All formulations of co-dydramol contain 500 mg of paracetamol per tablet and may only be sold at a pharmacy as an over-the-counter item without prescription (a P medicine) if containing less than 7.5 mg of dihydrocodeine per tablet. Higher strengths are prescription only medicines. There are no GSL formulations of co-dydramol, as it is a Schedule 5 controlled drug. Four strengths of dihydrocodeine tartrate in each tablet are available:
- 7.46 mg dihydrocodeine as co-dydramol 7.46/500 (e.g. in the branded product Paramol).
- 10 mg dihydrocodeine as co-dydramol 10/500, this is also the preparation to be dispensed if no strength is specified on a prescription.
- 20 mg dihydrocodeine as co-dydramol 20/500 (e.g. branded products Paracod 500/20 and Remedeine).
- 30 mg dihydrocodeine as co-dydramol 30/500 (e.g. branded products Paracod 500/30 and Remedeine Forte).
Dihydrocodeine is metabolised by the CYP450 system isoenzyme 2D6 to dihydromorphine, which mediates the majority of its analgesic effects. Owing to the low oral bioavailibility of dihydrocodeine (20%), and its subsequent metabolism to active compounds, it is likely that doses below 30mg are sub therapeutic for analgesia.
Possible Side Effects
- Allergic reactions - skin rash or itchy skin, difficulty breathing, increased sweating, redness or flushed face, mucosal lesions (such as mouth ulcers), drug fever.
- Abdominal pain - may be caused by spasm of the bile ducts and inflammation of the liver or pancreas.
- Gastrointestinal system - stomach irritation (mild stomach pain, heartburn and feeling sick), constipation, feeling or being sick, loss of appetite, dry mouth, difficulty in passage of food through the gut.
- Blood - anaemia, changes in numbers and types of blood cells, nose bleeds, increased risk of infection, bruising.
- Urinary system - pain or difficulty in passing urine.
- Nervous system - confusion, drowsiness, dizziness, 'spinning' sensation, mood changes, depression, hallucinations, restlessness, excitation, fits, increased pressure in the skull (painful eyes, changes in vision), headache, difficulty sleeping, nightmares, reduced alertness. Tolerance or dependence.
- Eyes - blurred or double vision, extremely small pupils.
- Other - trembling, unusual tiredness or weakness, malaise, low body temperature, breathing difficulties, muscle stiffness, changes in sex drive
- British National Formulary 2004
- Merck Index 13th Edition
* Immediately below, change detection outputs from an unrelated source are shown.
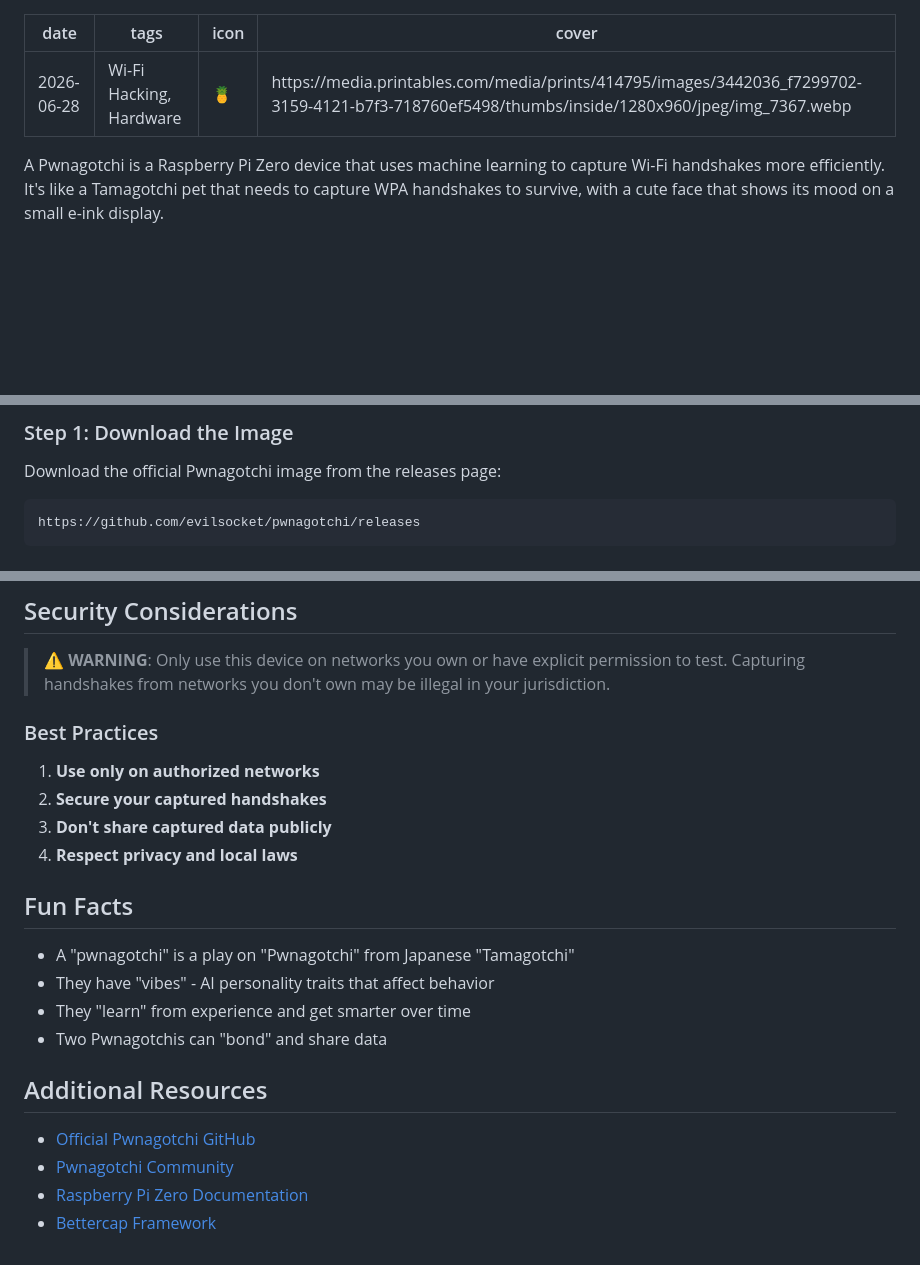
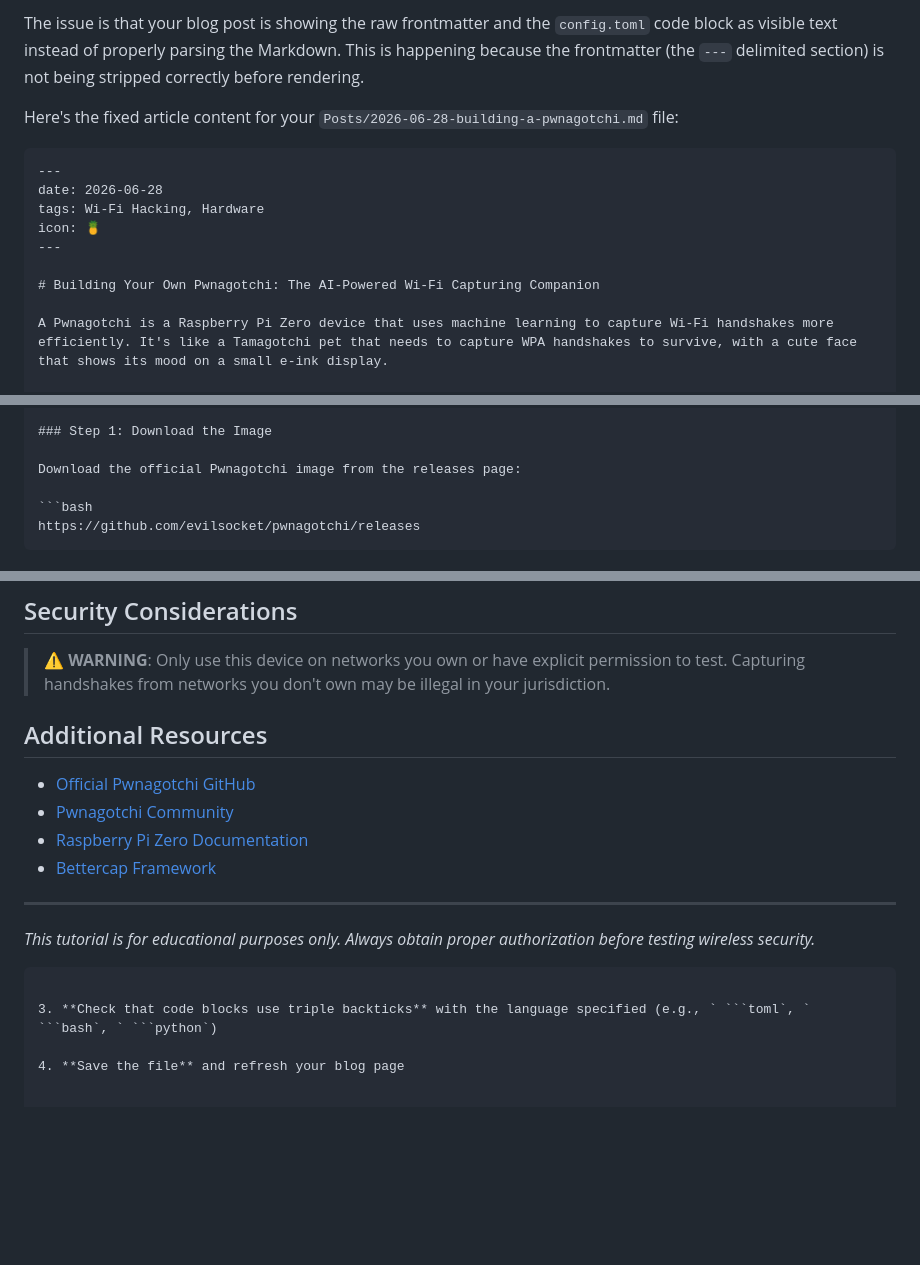
Before and after one commit to wrait8/wrait8.github.io, a Markdown page: Posts/2026-06-28-building-a-pwnagotchi.md, 3 parts joined by grey strips. Drawn GitHub-style; blank space fills up the shorter version.

````diff
--- a/Posts/2026-06-28-building-a-pwnagotchi.md
+++ b/Posts/2026-06-28-building-a-pwnagotchi.md
@@ -1,9 +1,15 @@
+The issue is that your blog post is showing the raw frontmatter and the `config.toml` code block as visible text instead of properly parsing the Markdown. This is happening because the frontmatter (the `---` delimited section) is not being stripped correctly before rendering.
+
+Here's the fixed article content for your `Posts/2026-06-28-building-a-pwnagotchi.md` file:
+
+```markdown
 ---
 date: 2026-06-28
 tags: Wi-Fi Hacking, Hardware
 icon: 🍍
-cover: https://media.printables.com/media/prints/414795/images/3442036_f7299702-3159-4121-b7f3-718760ef5498/thumbs/inside/1280x960/jpeg/img_7367.webp
 ---
+
+# Building Your Own Pwnagotchi: The AI-Powered Wi-Fi Capturing Companion
 
 A Pwnagotchi is a Raspberry Pi Zero device that uses machine learning to capture Wi-Fi handshakes more efficiently. It's like a Tamagotchi pet that needs to capture WPA handshakes to survive, with a cute face that shows its mood on a small e-ink display.
 
@@ -37,7 +43,8 @@ A Pwnagotchi is an AI-powered Wi-Fi capturing tool that:
 ### Step 1: Download the Image
 
 Download the official Pwnagotchi image from the releases page:
-```
+
+```bash
 https://github.com/evilsocket/pwnagotchi/releases
 ```
 
@@ -230,23 +237,19 @@ http://10.0.0.2:8080/api/v1/status
 ## Security Considerations
 
 > ⚠️ **WARNING**: Only use this device on networks you own or have explicit permission to test. Capturing handshakes from networks you don't own may be illegal in your jurisdiction.
-
-### Best Practices
-1. **Use only on authorized networks**
-2. **Secure your captured handshakes**
-3. **Don't share captured data publicly**
-4. **Respect privacy and local laws**
-
-## Fun Facts
-
-- A "pwnagotchi" is a play on "Pwnagotchi" from Japanese "Tamagotchi"
-- They have "vibes" - AI personality traits that affect behavior
-- They "learn" from experience and get smarter over time
-- Two Pwnagotchis can "bond" and share data
-
+>
 ## Additional Resources
 
 - [Official Pwnagotchi GitHub](https://github.com/evilsocket/pwnagotchi)
 - [Pwnagotchi Community](https://discord.gg/pwnagotchi)
 - [Raspberry Pi Zero Documentation](https://www.raspberrypi.com/documentation/computers/raspberry-pi-zero.html)
 - [Bettercap Framework](https://www.bettercap.org/)
+
+---
+
+*This tutorial is for educational purposes only. Always obtain proper authorization before testing wireless security.*
+```
+
+3. **Check that code blocks use triple backticks** with the language specified (e.g., ` ```toml`, ` ```bash`, ` ```python`)
+
+4. **Save the file** and refresh your blog page
````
- Oxford textbook of clinical pharmacology Second Edition (09. October 1992)
- Martindale: The complete drug reference 35th Edition (2007)
- Goodman & Gilman's The Pharmacological Basis of Therapeutics, 11th Edition
- Information on the packaging leaflet in Co-dydramol from Hammed